**EXERCISE PROMPT:** Pictures aside, print all of the data below exactly as written.

**SOURCE INFORMATION:**
━━━━━━━━━━━━━━━━
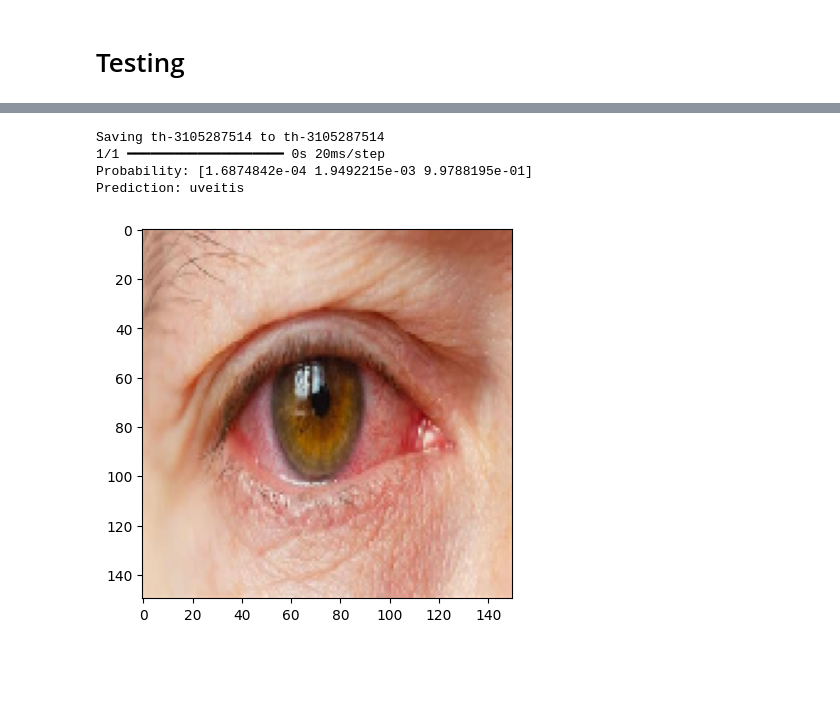
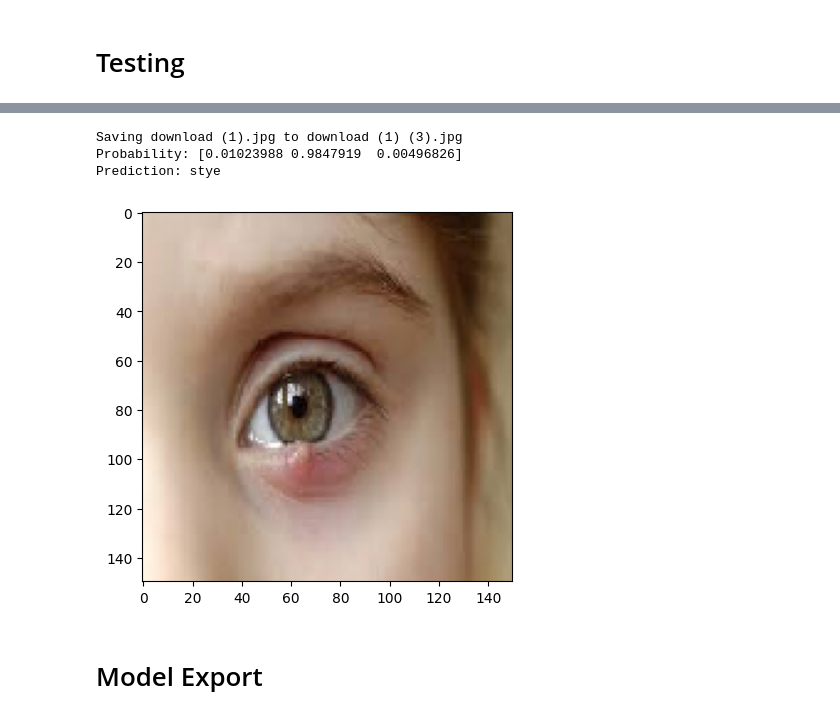
Before and after one commit to Vizia-Project/eye-infection-detection, a Jupyter notebook: eye-infection.ipynb, the cells around one changed output, grey strips where cells are left out. Drawn from its saved outputs; the diff is of its cells as text; code cells hidden in the pictures; blank space fills up the shorter version.

```diff
--- a/eye-infection.ipynb
+++ b/eye-infection.ipynb
@@ -72,11 +135,11 @@ class CustomCallback(tf.keras.callbacks.Callback):
     self.prev_acc = logs['accuracy']
 
     # Early stop when there is no accuracy or loss improvement
-    if epoch > 10 and self.prev_acc < 0.5:
+    if epoch > 30 and self.prev_acc < 0.5:
       self.model.stop_training = True
       print("\nStopped the training because there is no improvement")
 
     # Early stop when the model has achieved the desired accuracy
-    if logs['accuracy'] >= 0.92 and logs['val_accuracy'] >= 0.9:
+    if (logs['loss'] < 0.1 and logs['val_loss'] < 0.1) and (logs['accuracy'] >= 0.95 and logs['val_accuracy'] >= 0.95):
       self.model.stop_training = True
       print("\nAlready met the desired accuracy")
@@ -93,9 +258,17 @@ model_aug = tf.keras.models.Sequential([
 # %%
-model = tf.keras.models.Sequential([
+# Learning rate scheduler
+
+tf.keras.backend.clear_session()
+
+model_aug = tf.keras.models.Sequential([
+    tf.keras.Input(shape=IMAGE_SIZE + (3,)),
+    tf.keras.layers.RandomFlip('horizontal'),
+    tf.keras.layers.RandomRotation(0.05),
+    tf.keras.layers.RandomZoom((0.0, 0.2), (0.0, 0.2), fill_mode="nearest", seed=16)
+])
+
+model_tn = tf.keras.models.Sequential([
     model_aug,
-    tf.keras.layers.Rescaling(1./255),
-    tf.keras.layers.UpSampling2D(2),
-    tf.keras.layers.MaxPool2D(2, 2),
     tf.keras.layers.Conv2D(32, 3, activation='relu'),
     tf.keras.layers.MaxPool2D(2, 2),
     tf.keras.layers.Conv2D(64, 3, activation='relu'),
@@ -104,9 +277,12 @@ model = tf.keras.models.Sequential([
     tf.keras.layers.MaxPool2D(2, 2),
     tf.keras.layers.Conv2D(256, 3, activation='relu'),
     tf.keras.layers.MaxPool2D(2, 2),
-    tf.keras.layers.Conv2D(256, 3, activation='relu'),
+    tf.keras.layers.Conv2D(512, 3, activation='relu'),
     tf.keras.layers.MaxPool2D(2, 2),
     tf.keras.layers.Flatten(),
-    tf.keras.layers.Dense(512, activation='relu'),
+    tf.keras.layers.Dropout(0.2),
+    tf.keras.layers.Dense(512, kernel_regularizer=tf.keras.regularizers.l2(0.1), activation='relu'),
     tf.keras.layers.Dense(3, activation='softmax'),
 ])
+
+lr_schedule = tf.keras.callbacks.LearningRateScheduler(lambda epoch: 1e-5 * 10 ** (epoch / 40))
@@ -113,16 +307,19 @@ model = tf.keras.models.Sequential([
 # %%
-model.compile(
-    optimizer=tf.keras.optimizers.Adam(learning_rate=1E-4),
-    loss=tf.keras.losses.CategoricalCrossentropy(),
+# Initialize the logger
+lr_logger = LearningRateLogger()
+
+model_tn.compile(
+    loss= tf.keras.losses.Huber(),
+    optimizer=tf.keras.optimizers.Adam(),
     metrics=['accuracy']
 )
 
-model.fit(
+model_obj_tn = model_tn.fit(
     train_ds,
     epochs=100,
     batch_size=16,
     validation_data=val_ds,
-    callbacks=[CustomCallback()]
+    callbacks=[lr_schedule, lr_logger]
 )
 # %% [output]
 Epoch 1/100
@@ -155,22 +458,24 @@ model.evaluate(val_ds)
 # %%
 uploaded = files.upload()
 
 for f in uploaded.keys():
   img = tf.keras.preprocessing.image.load_img(f, target_size=IMAGE_SIZE)
 
   plt.imshow(img)
 
   img = tf.keras.utils.img_to_array(img)
+  img /= 255.0
   img = tf.expand_dims(img, axis=0)
 
-  prediction = model.predict(img)[0]
+  prediction = model.predict(img, verbose=0)[0]
 
   print(f'Probability: {prediction}')
-  print(f'Prediction: {CLASSES[np.argmax(prediction)]}')
+  print(f'Prediction: {CLASSES[np.argmax(prediction)]}\n')
 # %% [output]
 [interactive output not drawn]
-Saving th-3105287514 to th-3105287514
-1/1 ━━━━━━━━━━━━━━━━━━━━ 0s 20ms/step
-Probability: [1.6874842e-04 1.9492215e-03 9.9788195e-01]
-Prediction: uveitis
+Saving download (1).jpg to download (1) (3).jpg
+Probability: [0.01023988 0.9847919  0.00496826]
+Prediction: stye
-[figure, old version]
+[figure, new version]
+# %% [markdown]
+# Model Export
```
Also changed, not shown: parts of 29 cells of this notebook.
━━━━━━━━━━━━━━━━
**ANSWER BELOW:**
Before and after one commit to Vizia-Project/eye-infection-detection, a Jupyter notebook: eye-infection.ipynb, the cells around one changed output, grey strips where cells are left out. Drawn from its saved outputs; the diff is of its cells as text; code cells hidden in the pictures; blank space fills up the shorter version.

```diff
--- a/eye-infection.ipynb
+++ b/eye-infection.ipynb
@@ -72,11 +135,11 @@ class CustomCallback(tf.keras.callbacks.Callback):
     self.prev_acc = logs['accuracy']
 
     # Early stop when there is no accuracy or loss improvement
-    if epoch > 10 and self.prev_acc < 0.5:
+    if epoch > 30 and self.prev_acc < 0.5:
       self.model.stop_training = True
       print("\nStopped the training because there is no improvement")
 
     # Early stop when the model has achieved the desired accuracy
-    if logs['accuracy'] >= 0.92 and logs['val_accuracy'] >= 0.9:
+    if (logs['loss'] < 0.1 and logs['val_loss'] < 0.1) and (logs['accuracy'] >= 0.95 and logs['val_accuracy'] >= 0.95):
       self.model.stop_training = True
       print("\nAlready met the desired accuracy")
@@ -93,9 +258,17 @@ model_aug = tf.keras.models.Sequential([
 # %%
-model = tf.keras.models.Sequential([
+# Learning rate scheduler
+
+tf.keras.backend.clear_session()
+
+model_aug = tf.keras.models.Sequential([
+    tf.keras.Input(shape=IMAGE_SIZE + (3,)),
+    tf.keras.layers.RandomFlip('horizontal'),
+    tf.keras.layers.RandomRotation(0.05),
+    tf.keras.layers.RandomZoom((0.0, 0.2), (0.0, 0.2), fill_mode="nearest", seed=16)
+])
+
+model_tn = tf.keras.models.Sequential([
     model_aug,
-    tf.keras.layers.Rescaling(1./255),
-    tf.keras.layers.UpSampling2D(2),
-    tf.keras.layers.MaxPool2D(2, 2),
     tf.keras.layers.Conv2D(32, 3, activation='relu'),
     tf.keras.layers.MaxPool2D(2, 2),
     tf.keras.layers.Conv2D(64, 3, activation='relu'),
@@ -104,9 +277,12 @@ model = tf.keras.models.Sequential([
     tf.keras.layers.MaxPool2D(2, 2),
     tf.keras.layers.Conv2D(256, 3, activation='relu'),
     tf.keras.layers.MaxPool2D(2, 2),
-    tf.keras.layers.Conv2D(256, 3, activation='relu'),
+    tf.keras.layers.Conv2D(512, 3, activation='relu'),
     tf.keras.layers.MaxPool2D(2, 2),
     tf.keras.layers.Flatten(),
-    tf.keras.layers.Dense(512, activation='relu'),
+    tf.keras.layers.Dropout(0.2),
+    tf.keras.layers.Dense(512, kernel_regularizer=tf.keras.regularizers.l2(0.1), activation='relu'),
     tf.keras.layers.Dense(3, activation='softmax'),
 ])
+
+lr_schedule = tf.keras.callbacks.LearningRateScheduler(lambda epoch: 1e-5 * 10 ** (epoch / 40))
@@ -113,16 +307,19 @@ model = tf.keras.models.Sequential([
 # %%
-model.compile(
-    optimizer=tf.keras.optimizers.Adam(learning_rate=1E-4),
-    loss=tf.keras.losses.CategoricalCrossentropy(),
+# Initialize the logger
+lr_logger = LearningRateLogger()
+
+model_tn.compile(
+    loss= tf.keras.losses.Huber(),
+    optimizer=tf.keras.optimizers.Adam(),
     metrics=['accuracy']
 )
 
-model.fit(
+model_obj_tn = model_tn.fit(
     train_ds,
     epochs=100,
     batch_size=16,
     validation_data=val_ds,
-    callbacks=[CustomCallback()]
+    callbacks=[lr_schedule, lr_logger]
 )
 # %% [output]
 Epoch 1/100
@@ -155,22 +458,24 @@ model.evaluate(val_ds)
 # %%
 uploaded = files.upload()
 
 for f in uploaded.keys():
   img = tf.keras.preprocessing.image.load_img(f, target_size=IMAGE_SIZE)
 
   plt.imshow(img)
 
   img = tf.keras.utils.img_to_array(img)
+  img /= 255.0
   img = tf.expand_dims(img, axis=0)
 
-  prediction = model.predict(img)[0]
+  prediction = model.predict(img, verbose=0)[0]
 
   print(f'Probability: {prediction}')
-  print(f'Prediction: {CLASSES[np.argmax(prediction)]}')
+  print(f'Prediction: {CLASSES[np.argmax(prediction)]}\n')
 # %% [output]
 [interactive output not drawn]
-Saving th-3105287514 to th-3105287514
-1/1 ━━━━━━━━━━━━━━━━━━━━ 0s 20ms/step
-Probability: [1.6874842e-04 1.9492215e-03 9.9788195e-01]
-Prediction: uveitis
+Saving download (1).jpg to download (1) (3).jpg
+Probability: [0.01023988 0.9847919  0.00496826]
+Prediction: stye
-[figure, old version]
+[figure, new version]
+# %% [markdown]
+# Model Export
```
Also changed, not shown: parts of 29 cells of this notebook.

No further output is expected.